(Beginning of Supplied material)

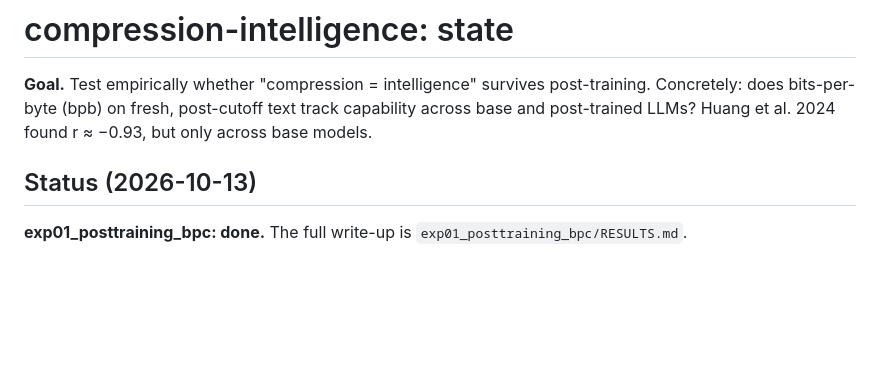
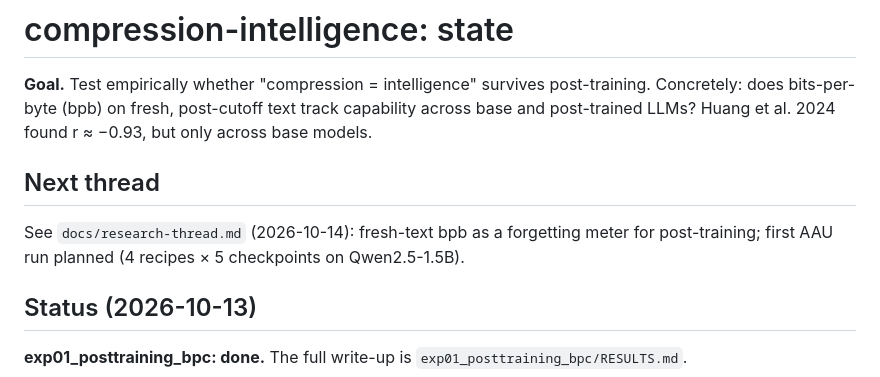
Before and after one commit to gottn/compression-intelligence, a Markdown page: STATE.md, the part around the change. Drawn GitHub-style; blank space fills up the shorter version.

Commit message:
docs: research thread — fresh-text bpb as a post-training forgetting meter
Co-Authored-By: Claude Fable 5.1 <noreply@anthropic.com>

```diff
--- a/STATE.md
+++ b/STATE.md
@@ -1,6 +1,10 @@
 # compression-intelligence: state
 
 **Goal.** Test empirically whether "compression = intelligence" survives post-training. Concretely: does bits-per-byte (bpb) on fresh, post-cutoff text track capability across base and post-trained LLMs? Huang et al. 2024 found r ≈ −0.93, but only across base models.
+
+## Next thread
+
+See `docs/research-thread.md` (2026-10-14): fresh-text bpb as a forgetting meter for post-training; first AAU run planned (4 recipes × 5 checkpoints on Qwen2.5-1.5B).
 
 ## Status (2026-10-13)
 
```
Also changed, not shown: docs/research-thread.md (added, +37 -0 lines).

(End of Supplied material)

■ **Exercise goal**
Return the number of lines containing the word "intelligence" in these records, with no additional output.

■ **Result of this task**
3